A basic prepaid Internet plan promises a set amount of minutes for a certain price. But it's important to read the fine print. The amount of minutes listed on the card or quoted in the plan depends on your location. For most U.S. prepaid Internet plans, you only get the full amount of minutes if you're dialing up through a local access number within the contiguous United States and Canada (not Hawaii or Alaska).
Let's say you buy a prepaid Internet card that says 600 minutes for six dollars. Your actual number of minutes -- or how much you're charged per minute -- depends on where you're dialing from and whether you're using a local access or toll-free number:
- Local access numbers in the contiguous U.S. or Canada = 600 minutes (one cent/min)
- Local access numbers in Alaska, Hawaii, Puerto Rico and Virgin Islands = 300 minutes (two cents/min)
- Toll-free from U.S. lower 48, Canada, Alaska, Hawaii, Puerto Rico and Virgin Islands = 100 minutes (six cents/min)
- Local access from international locations = 50 minutes (12 cents/min)
There are also special international plans for frequent travelers, offering better rates for certain international locations.
In addition to individual prepaid Internet plans, you can also sign up for group or corporate plans. Corporate plans offer some advantages for businesses that want to supply employees with dial-up access while away from the office:
- Pay-as-you-go plans with no monthly charges
- Lower domestic and international rates than individual plans
- Web portals for managing accounts, real-time stats on minutes used
- Billing organization by department or other groups
- Flexibility for traveling employees
Some prepaid Internet providers offer what they call prepaid "broadband." They claim to use special servers to speed up download and upload speeds beyond the conventional 56K dial-up modem. These are not, in fact, true prepaid broadband connections, since they work through the same dial-up technology. The providers make no claims to the actual speed of their "broadband" service, other than it's faster than normal dial-up. For more information on how this works, check out How High-Speed Dial-up Works.
WiFi access is another service offered by a few prepaid Internet providers. With prepaid WiFi, you can use some of your minutes surfing wirelessly from select WiFi hotspots. Generally, you pay more per minute for this service.
In Europe, Australia and elsewhere, there's also something called prepaid mobile Internet. Prepaid mobile Internet uses 3G mobile devices like a BlackBerry, iPhone and other smartphones as modems to connect a computer to the Internet. It resembles using a cell phone as a modem, except that these devices can transmit data at a faster rate. Prepaid mobile is advertised as "broadband" since it transmits at rates up to 115 kbps [source: bmobile]. Prepaid mobile Internet typically charges by the kilobyte or megabyte of data transferred.

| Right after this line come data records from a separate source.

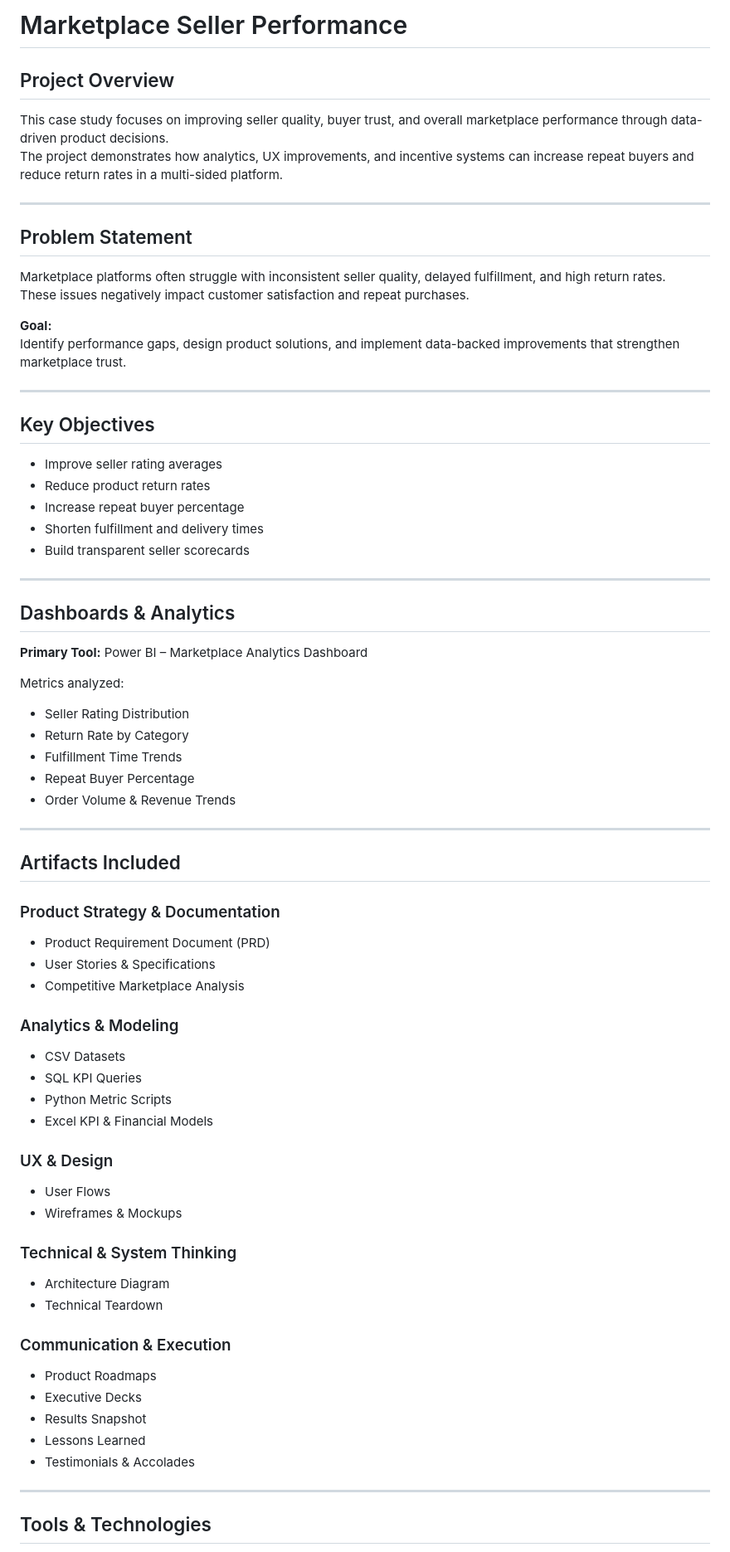
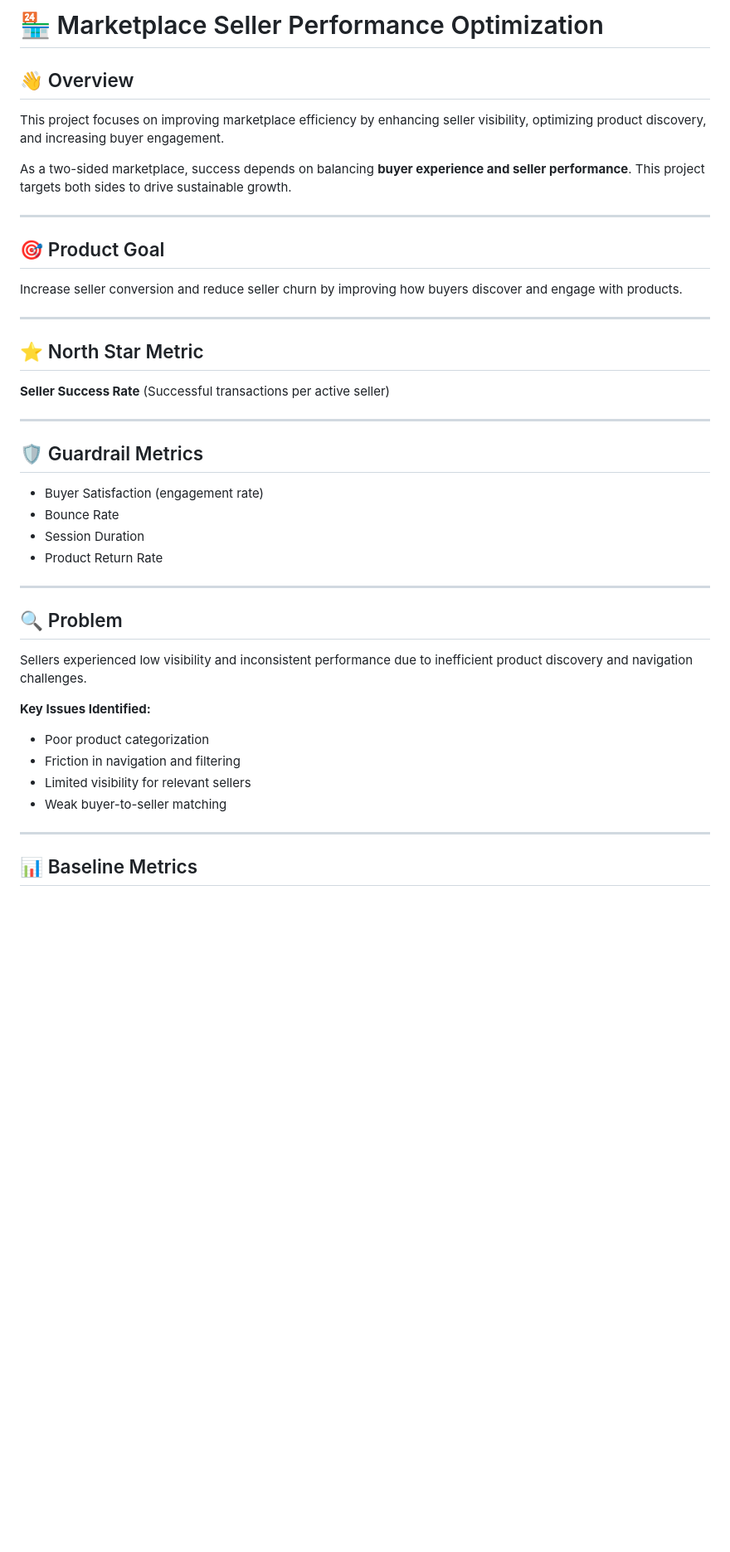
Before and after one commit to JamieChristian22/product-manager-portfolio, a Markdown page: Marketplace_Seller_Performance/README.md, the part around one of its changes. Shown at 83% size. Drawn GitHub-style; blank space fills up the shorter version.

Commit message:
Revise README for clarity and project details
Updated README to enhance project overview, goals, and metrics. Added sections for problem statement, solutions implemented, and impact metrics.

```diff
--- a/Marketplace_Seller_Performance/README.md
+++ b/Marketplace_Seller_Performance/README.md
@@ -1,70 +1,47 @@
-# Marketplace Seller Performance
+# 🏪 Marketplace Seller Performance Optimization
 
-## Project Overview
-This case study focuses on improving seller quality, buyer trust, and overall marketplace performance through data-driven product decisions.
-The project demonstrates how analytics, UX improvements, and incentive systems can increase repeat buyers and reduce return rates in a multi-sided platform.
+## 👋 Overview
+
+This project focuses on improving marketplace efficiency by enhancing seller visibility, optimizing product discovery, and increasing buyer engagement.
+
+As a two-sided marketplace, success depends on balancing **buyer experience and seller performance**. This project targets both sides to drive sustainable growth.
 
 ---
 
-## Problem Statement
-Marketplace platforms often struggle with inconsistent seller quality, delayed fulfillment, and high return rates.
-These issues negatively impact customer satisfaction and repeat purchases.
+## 🎯 Product Goal
 
-**Goal:**
-Identify performance gaps, design product solutions, and implement data-backed improvements that strengthen marketplace trust.
+Increase seller conversion and reduce seller churn by improving how buyers discover and engage with products.
 
 ---
 
-## Key Objectives
-- Improve seller rating averages
-- Reduce product return rates
-- Increase repeat buyer percentage
-- Shorten fulfillment and delivery times
-- Build transparent seller scorecards
+## ⭐ North Star Metric
+
+**Seller Success Rate**
+(Successful transactions per active seller)
 
 ---
 
-## Dashboards & Analytics
-**Primary Tool:** Power BI – Marketplace Analytics Dashboard
+## 🛡️ Guardrail Metrics
 
-Metrics analyzed:
-- Seller Rating Distribution
-- Return Rate by Category
-- Fulfillment Time Trends
-- Repeat Buyer Percentage
-- Order Volume & Revenue Trends
+* Buyer Satisfaction (engagement rate)
+* Bounce Rate
+* Session Duration
+* Product Return Rate
 
 ---
 
-## Artifacts Included
+## 🔍 Problem
 
-### Product Strategy & Documentation
-- Product Requirement Document (PRD)
-- User Stories & Specifications
-- Competitive Marketplace Analysis
+Sellers experienced low visibility and inconsistent performance due to inefficient product discovery and navigation challenges.
 
-### Analytics & Modeling
-- CSV Datasets
-- SQL KPI Queries
-- Python Metric Scripts
-- Excel KPI & Financial Models
+**Key Issues Identified:**
 
-### UX & Design
-- User Flows
-- Wireframes & Mockups
-
-### Technical & System Thinking
-- Architecture Diagram
-- Technical Teardown
-
-### Communication & Execution
-- Product Roadmaps
-- Executive Decks
-- Results Snapshot
-- Lessons Learned
-- Testimonials & Accolades
+* Poor product categorization
+* Friction in navigation and filtering
+* Limited visibility for relevant sellers
+* Weak buyer-to-seller matching
 
 ---
 
-## Tools & Technologies
+## 📊 Baseline Metrics
 
```
Also changed, not shown: other parts of Marketplace_Seller_Performance/README.md (+123 -42 lines).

Now let's talk about what you should look for when choosing a prepaid Internet provider.